[[ DATA EXCERPTS open ]]

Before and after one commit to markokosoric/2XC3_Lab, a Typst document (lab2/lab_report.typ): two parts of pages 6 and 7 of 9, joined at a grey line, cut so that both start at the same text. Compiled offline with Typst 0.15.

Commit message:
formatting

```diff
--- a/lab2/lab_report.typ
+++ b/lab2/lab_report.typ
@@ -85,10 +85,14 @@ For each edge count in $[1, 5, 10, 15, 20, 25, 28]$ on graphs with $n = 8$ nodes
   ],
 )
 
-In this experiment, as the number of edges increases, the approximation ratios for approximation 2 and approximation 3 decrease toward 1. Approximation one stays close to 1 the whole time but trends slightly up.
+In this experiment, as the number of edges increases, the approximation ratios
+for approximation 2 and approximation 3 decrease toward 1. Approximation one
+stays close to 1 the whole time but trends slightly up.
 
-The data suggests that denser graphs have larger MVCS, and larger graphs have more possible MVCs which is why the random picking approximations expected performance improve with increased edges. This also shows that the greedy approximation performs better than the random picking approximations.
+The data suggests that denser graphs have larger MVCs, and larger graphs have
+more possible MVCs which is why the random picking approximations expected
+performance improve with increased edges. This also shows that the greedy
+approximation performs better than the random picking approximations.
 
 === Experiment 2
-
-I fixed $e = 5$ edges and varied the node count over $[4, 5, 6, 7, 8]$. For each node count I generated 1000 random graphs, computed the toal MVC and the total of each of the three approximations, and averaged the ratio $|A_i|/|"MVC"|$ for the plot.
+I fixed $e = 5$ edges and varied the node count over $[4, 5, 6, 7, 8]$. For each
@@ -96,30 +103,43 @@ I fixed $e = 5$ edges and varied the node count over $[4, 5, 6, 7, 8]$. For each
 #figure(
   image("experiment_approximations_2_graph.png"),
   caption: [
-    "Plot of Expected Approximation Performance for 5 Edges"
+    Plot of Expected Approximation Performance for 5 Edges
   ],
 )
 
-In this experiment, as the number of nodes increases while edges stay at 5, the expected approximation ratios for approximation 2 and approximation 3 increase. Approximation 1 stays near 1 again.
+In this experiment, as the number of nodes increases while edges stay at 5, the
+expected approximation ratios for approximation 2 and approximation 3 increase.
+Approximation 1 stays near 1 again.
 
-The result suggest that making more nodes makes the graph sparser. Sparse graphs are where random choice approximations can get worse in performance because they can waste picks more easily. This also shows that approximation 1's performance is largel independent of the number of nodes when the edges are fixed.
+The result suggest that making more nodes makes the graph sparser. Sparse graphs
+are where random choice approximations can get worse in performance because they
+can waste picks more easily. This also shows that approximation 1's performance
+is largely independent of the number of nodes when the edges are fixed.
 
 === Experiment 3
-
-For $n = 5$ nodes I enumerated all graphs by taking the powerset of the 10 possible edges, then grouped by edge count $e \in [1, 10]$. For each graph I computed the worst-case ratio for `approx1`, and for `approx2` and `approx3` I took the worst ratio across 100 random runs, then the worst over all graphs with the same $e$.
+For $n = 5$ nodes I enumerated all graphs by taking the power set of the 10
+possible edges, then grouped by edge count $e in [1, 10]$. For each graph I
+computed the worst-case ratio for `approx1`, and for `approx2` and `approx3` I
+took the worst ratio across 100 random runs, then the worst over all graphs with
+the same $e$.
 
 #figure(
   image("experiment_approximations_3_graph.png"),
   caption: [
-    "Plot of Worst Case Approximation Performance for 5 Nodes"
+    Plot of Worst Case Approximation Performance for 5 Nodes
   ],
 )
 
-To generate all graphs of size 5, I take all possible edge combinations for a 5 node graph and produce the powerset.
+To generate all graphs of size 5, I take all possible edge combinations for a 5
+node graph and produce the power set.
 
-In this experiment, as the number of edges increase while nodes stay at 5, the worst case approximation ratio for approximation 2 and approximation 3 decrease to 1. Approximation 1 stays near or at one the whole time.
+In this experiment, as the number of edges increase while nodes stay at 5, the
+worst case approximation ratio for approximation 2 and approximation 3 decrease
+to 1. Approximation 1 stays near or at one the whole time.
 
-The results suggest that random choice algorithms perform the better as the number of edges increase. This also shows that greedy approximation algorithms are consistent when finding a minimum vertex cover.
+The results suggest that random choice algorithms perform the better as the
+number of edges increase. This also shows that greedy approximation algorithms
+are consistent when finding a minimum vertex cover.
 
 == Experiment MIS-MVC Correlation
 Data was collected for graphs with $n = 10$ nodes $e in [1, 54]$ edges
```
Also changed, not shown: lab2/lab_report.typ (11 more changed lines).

[[ DATA EXCERPTS closed ]]

• **YOUR TASK**
Repeat the data above. Change nothing.

• **EXPECTED ANSWER**
Before and after one commit to markokosoric/2XC3_Lab, a Typst document (lab2/lab_report.typ): two parts of pages 6 and 7 of 9, joined at a grey line, cut so that both start at the same text. Compiled offline with Typst 0.15.

Commit message:
formatting

```diff
--- a/lab2/lab_report.typ
+++ b/lab2/lab_report.typ
@@ -85,10 +85,14 @@ For each edge count in $[1, 5, 10, 15, 20, 25, 28]$ on graphs with $n = 8$ nodes
   ],
 )
 
-In this experiment, as the number of edges increases, the approximation ratios for approximation 2 and approximation 3 decrease toward 1. Approximation one stays close to 1 the whole time but trends slightly up.
+In this experiment, as the number of edges increases, the approximation ratios
+for approximation 2 and approximation 3 decrease toward 1. Approximation one
+stays close to 1 the whole time but trends slightly up.
 
-The data suggests that denser graphs have larger MVCS, and larger graphs have more possible MVCs which is why the random picking approximations expected performance improve with increased edges. This also shows that the greedy approximation performs better than the random picking approximations.
+The data suggests that denser graphs have larger MVCs, and larger graphs have
+more possible MVCs which is why the random picking approximations expected
+performance improve with increased edges. This also shows that the greedy
+approximation performs better than the random picking approximations.
 
 === Experiment 2
-
-I fixed $e = 5$ edges and varied the node count over $[4, 5, 6, 7, 8]$. For each node count I generated 1000 random graphs, computed the toal MVC and the total of each of the three approximations, and averaged the ratio $|A_i|/|"MVC"|$ for the plot.
+I fixed $e = 5$ edges and varied the node count over $[4, 5, 6, 7, 8]$. For each
@@ -96,30 +103,43 @@ I fixed $e = 5$ edges and varied the node count over $[4, 5, 6, 7, 8]$. For each
 #figure(
   image("experiment_approximations_2_graph.png"),
   caption: [
-    "Plot of Expected Approximation Performance for 5 Edges"
+    Plot of Expected Approximation Performance for 5 Edges
   ],
 )
 
-In this experiment, as the number of nodes increases while edges stay at 5, the expected approximation ratios for approximation 2 and approximation 3 increase. Approximation 1 stays near 1 again.
+In this experiment, as the number of nodes increases while edges stay at 5, the
+expected approximation ratios for approximation 2 and approximation 3 increase.
+Approximation 1 stays near 1 again.
 
-The result suggest that making more nodes makes the graph sparser. Sparse graphs are where random choice approximations can get worse in performance because they can waste picks more easily. This also shows that approximation 1's performance is largel independent of the number of nodes when the edges are fixed.
+The result suggest that making more nodes makes the graph sparser. Sparse graphs
+are where random choice approximations can get worse in performance because they
+can waste picks more easily. This also shows that approximation 1's performance
+is largely independent of the number of nodes when the edges are fixed.
 
 === Experiment 3
-
-For $n = 5$ nodes I enumerated all graphs by taking the powerset of the 10 possible edges, then grouped by edge count $e \in [1, 10]$. For each graph I computed the worst-case ratio for `approx1`, and for `approx2` and `approx3` I took the worst ratio across 100 random runs, then the worst over all graphs with the same $e$.
+For $n = 5$ nodes I enumerated all graphs by taking the power set of the 10
+possible edges, then grouped by edge count $e in [1, 10]$. For each graph I
+computed the worst-case ratio for `approx1`, and for `approx2` and `approx3` I
+took the worst ratio across 100 random runs, then the worst over all graphs with
+the same $e$.
 
 #figure(
   image("experiment_approximations_3_graph.png"),
   caption: [
-    "Plot of Worst Case Approximation Performance for 5 Nodes"
+    Plot of Worst Case Approximation Performance for 5 Nodes
   ],
 )
 
-To generate all graphs of size 5, I take all possible edge combinations for a 5 node graph and produce the powerset.
+To generate all graphs of size 5, I take all possible edge combinations for a 5
+node graph and produce the power set.
 
-In this experiment, as the number of edges increase while nodes stay at 5, the worst case approximation ratio for approximation 2 and approximation 3 decrease to 1. Approximation 1 stays near or at one the whole time.
+In this experiment, as the number of edges increase while nodes stay at 5, the
+worst case approximation ratio for approximation 2 and approximation 3 decrease
+to 1. Approximation 1 stays near or at one the whole time.
 
-The results suggest that random choice algorithms perform the better as the number of edges increase. This also shows that greedy approximation algorithms are consistent when finding a minimum vertex cover.
+The results suggest that random choice algorithms perform the better as the
+number of edges increase. This also shows that greedy approximation algorithms
+are consistent when finding a minimum vertex cover.
 
 == Experiment MIS-MVC Correlation
 Data was collected for graphs with $n = 10$ nodes $e in [1, 54]$ edges
```
Also changed, not shown: lab2/lab_report.typ (11 more changed lines).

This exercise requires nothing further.